Community Groups Had 'No Viable Business Plan'
St. Albans Church developer challenges local groups at Inquiry
The viability of plans for community or church use of the St. Alban's Church site in Chiswick was challenged by the developer at the Public Inquiry today (March 25).
Alastair Dias of Oaktree Court (Bedford Park) Ltd, the company which is seeking permission to convert the disused church into ten residential flats and two two-storey buildings, said that no proper business plans had been provided by any of the third parties interested in the site.
The Inquiry into the proposed residential development of St. Alban's church on Acton Green Common resumed today ( March 25) at Pitzhanger Manor, Ealing.
It had been adjourned following three days of evidence last month during which a number of groups who wish to retain the site for community use, stated their case for opposition to residential development.
The hearing before the Planning Inspectorate, which is expected to conclude tomorrow, is also expected to address issues relating to the section 106 payment to Ealing Council, the amount of which is being contested by Mr. Dias.

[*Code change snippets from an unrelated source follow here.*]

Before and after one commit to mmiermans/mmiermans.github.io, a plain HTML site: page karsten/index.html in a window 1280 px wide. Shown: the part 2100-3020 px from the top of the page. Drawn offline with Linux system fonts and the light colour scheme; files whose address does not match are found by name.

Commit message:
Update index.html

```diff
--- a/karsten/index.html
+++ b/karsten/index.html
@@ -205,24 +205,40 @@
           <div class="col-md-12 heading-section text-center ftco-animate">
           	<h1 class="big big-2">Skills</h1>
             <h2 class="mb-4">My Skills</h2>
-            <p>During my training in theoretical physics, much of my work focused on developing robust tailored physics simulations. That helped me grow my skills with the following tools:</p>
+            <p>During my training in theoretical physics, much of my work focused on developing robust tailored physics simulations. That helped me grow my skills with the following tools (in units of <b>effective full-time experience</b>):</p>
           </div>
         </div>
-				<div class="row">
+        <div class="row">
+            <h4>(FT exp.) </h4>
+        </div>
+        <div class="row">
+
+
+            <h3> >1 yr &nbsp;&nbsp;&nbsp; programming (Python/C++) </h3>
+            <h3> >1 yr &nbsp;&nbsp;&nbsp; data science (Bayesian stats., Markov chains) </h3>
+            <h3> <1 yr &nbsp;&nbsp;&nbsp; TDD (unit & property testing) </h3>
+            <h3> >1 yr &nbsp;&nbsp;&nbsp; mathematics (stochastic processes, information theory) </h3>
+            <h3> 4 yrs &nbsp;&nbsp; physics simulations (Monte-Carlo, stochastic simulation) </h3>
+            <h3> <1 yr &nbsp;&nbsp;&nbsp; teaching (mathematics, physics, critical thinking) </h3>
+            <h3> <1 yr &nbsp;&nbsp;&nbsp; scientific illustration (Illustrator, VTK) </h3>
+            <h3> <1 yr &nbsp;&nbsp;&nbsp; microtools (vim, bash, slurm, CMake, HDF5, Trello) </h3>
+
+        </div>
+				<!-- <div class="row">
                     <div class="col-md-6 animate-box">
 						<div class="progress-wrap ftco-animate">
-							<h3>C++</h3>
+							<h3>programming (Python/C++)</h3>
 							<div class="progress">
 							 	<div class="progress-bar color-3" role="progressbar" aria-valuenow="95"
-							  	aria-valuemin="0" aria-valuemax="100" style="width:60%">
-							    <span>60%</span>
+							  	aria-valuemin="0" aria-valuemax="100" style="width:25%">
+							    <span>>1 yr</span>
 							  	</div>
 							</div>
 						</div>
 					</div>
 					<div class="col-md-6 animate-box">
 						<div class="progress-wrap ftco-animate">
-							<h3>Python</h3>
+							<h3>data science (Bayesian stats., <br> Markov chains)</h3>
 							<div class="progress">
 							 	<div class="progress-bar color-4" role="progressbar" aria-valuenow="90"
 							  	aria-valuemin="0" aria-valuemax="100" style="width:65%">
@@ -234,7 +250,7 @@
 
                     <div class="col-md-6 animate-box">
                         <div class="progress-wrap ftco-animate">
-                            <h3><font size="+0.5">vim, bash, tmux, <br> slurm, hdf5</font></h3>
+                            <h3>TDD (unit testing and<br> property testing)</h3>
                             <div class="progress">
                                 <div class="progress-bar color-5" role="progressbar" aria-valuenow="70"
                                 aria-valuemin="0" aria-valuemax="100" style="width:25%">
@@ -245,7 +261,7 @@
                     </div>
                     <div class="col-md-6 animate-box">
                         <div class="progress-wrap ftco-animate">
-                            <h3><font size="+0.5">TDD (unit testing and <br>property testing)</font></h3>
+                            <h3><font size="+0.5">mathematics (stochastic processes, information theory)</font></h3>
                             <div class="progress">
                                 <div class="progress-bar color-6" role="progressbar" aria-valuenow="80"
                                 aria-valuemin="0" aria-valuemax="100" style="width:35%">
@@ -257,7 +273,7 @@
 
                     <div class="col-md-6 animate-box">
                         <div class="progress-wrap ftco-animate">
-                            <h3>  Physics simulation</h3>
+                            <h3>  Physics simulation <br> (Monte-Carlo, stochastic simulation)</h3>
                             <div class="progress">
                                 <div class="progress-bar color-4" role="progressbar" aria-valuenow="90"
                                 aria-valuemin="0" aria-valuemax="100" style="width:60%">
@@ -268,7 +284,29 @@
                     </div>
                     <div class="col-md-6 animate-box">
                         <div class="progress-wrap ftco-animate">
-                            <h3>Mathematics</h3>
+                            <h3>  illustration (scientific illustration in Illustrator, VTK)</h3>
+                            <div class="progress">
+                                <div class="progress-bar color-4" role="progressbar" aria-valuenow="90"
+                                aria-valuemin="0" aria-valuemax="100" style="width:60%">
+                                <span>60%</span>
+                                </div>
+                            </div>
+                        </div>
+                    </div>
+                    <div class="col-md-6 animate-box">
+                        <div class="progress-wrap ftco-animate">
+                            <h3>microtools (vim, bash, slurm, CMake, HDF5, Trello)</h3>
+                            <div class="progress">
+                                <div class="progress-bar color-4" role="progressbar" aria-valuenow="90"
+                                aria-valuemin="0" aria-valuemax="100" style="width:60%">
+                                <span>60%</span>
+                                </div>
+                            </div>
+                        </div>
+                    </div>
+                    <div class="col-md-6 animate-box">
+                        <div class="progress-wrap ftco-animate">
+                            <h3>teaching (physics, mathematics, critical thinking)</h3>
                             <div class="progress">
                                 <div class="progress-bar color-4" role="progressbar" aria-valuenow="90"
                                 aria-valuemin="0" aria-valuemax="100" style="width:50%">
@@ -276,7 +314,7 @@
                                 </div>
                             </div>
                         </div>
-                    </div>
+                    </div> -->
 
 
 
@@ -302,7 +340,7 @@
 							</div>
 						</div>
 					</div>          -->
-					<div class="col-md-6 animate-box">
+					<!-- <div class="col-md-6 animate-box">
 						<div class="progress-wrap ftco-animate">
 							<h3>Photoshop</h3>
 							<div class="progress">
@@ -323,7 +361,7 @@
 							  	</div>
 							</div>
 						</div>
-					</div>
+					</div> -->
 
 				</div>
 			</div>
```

Questioned today by Mr Timothy Comyn, legal representative for the developer, Mr. Dias said that it had been noted by Ealing Council that while community groups had indicated potential uses for the site, the viability of their plans, taking account of the costs involved in refurbishing and upgrading the building, had not been established.
He said that as recently as 14th September 2012, following a number of reports to the Council, the Planning Officer Mr. Lee had sent a letter to all those interested in using the church asking a specific question relating to whether their organisations had produced any form of business or other plan to demonstrate their case for acquiring the property.
"I have not seen any business plan produced by any of the third parties who Ealing rely on as 'showing an interest' in using the redundant church and no evidence of a viable alternative community use for the building," he said.
Commenting on evidence presented to last month's hearing from a number of groups interested in acquiring the property, Mr. Dias said that SACA, the group which was formed for the sole purpose of resisting the conversion, "had not carried out any appraisal of the viability of the re-use of St. Albans for community use."
"As a developer I have some experience of viability appraisals. There is no reason why a person or organisation who wanted to produce a 'business plan' showing how a D1 use could be viable in the building is prevented from doing so by the agreement between my company and the Diocese. And the fact that no 'business plan' has been produced by any party opposing the conversion to residential, despite being asked by Mr. Lee to provide one, is powerful evidence that they cannot show that continued D1 use in this redundant church is viable or affordable", said Mr. Dias.
Neither of the church groups interested, the Antiochian Orthodox Society of Britain, or the Armenian Church, have produced evidence that they have the financial resources to acquire St. Alban's, he said. And in reference to the proposal for a community theatre, he said the logistics of the extra traffic and parking near such a busy road would cause " a lot of mayhem".
The condition of the existing church building was such that about £800,000 would be needed just to restore it.
Referring to Cllr Gerald Mc Gregor, who represented a group in favour of acquiring the Church for use as a school, Mr. Dias said it was accepted it would cost £2 million to acquire St. Albans and £2.6 million for a 'St Albans Free School'. This indicated the scale of investment required to put a D1 use into the building.
All of these parties had had nearly five months to produce evidence of the viability of their proposals, and in his view, none of their evidence came anywhere near demonstrating this viability or that they were able to produce a business plan demonstrating how their proposals could be financially succesful, he said.
The Inquiry is continuing.
March 25, 2013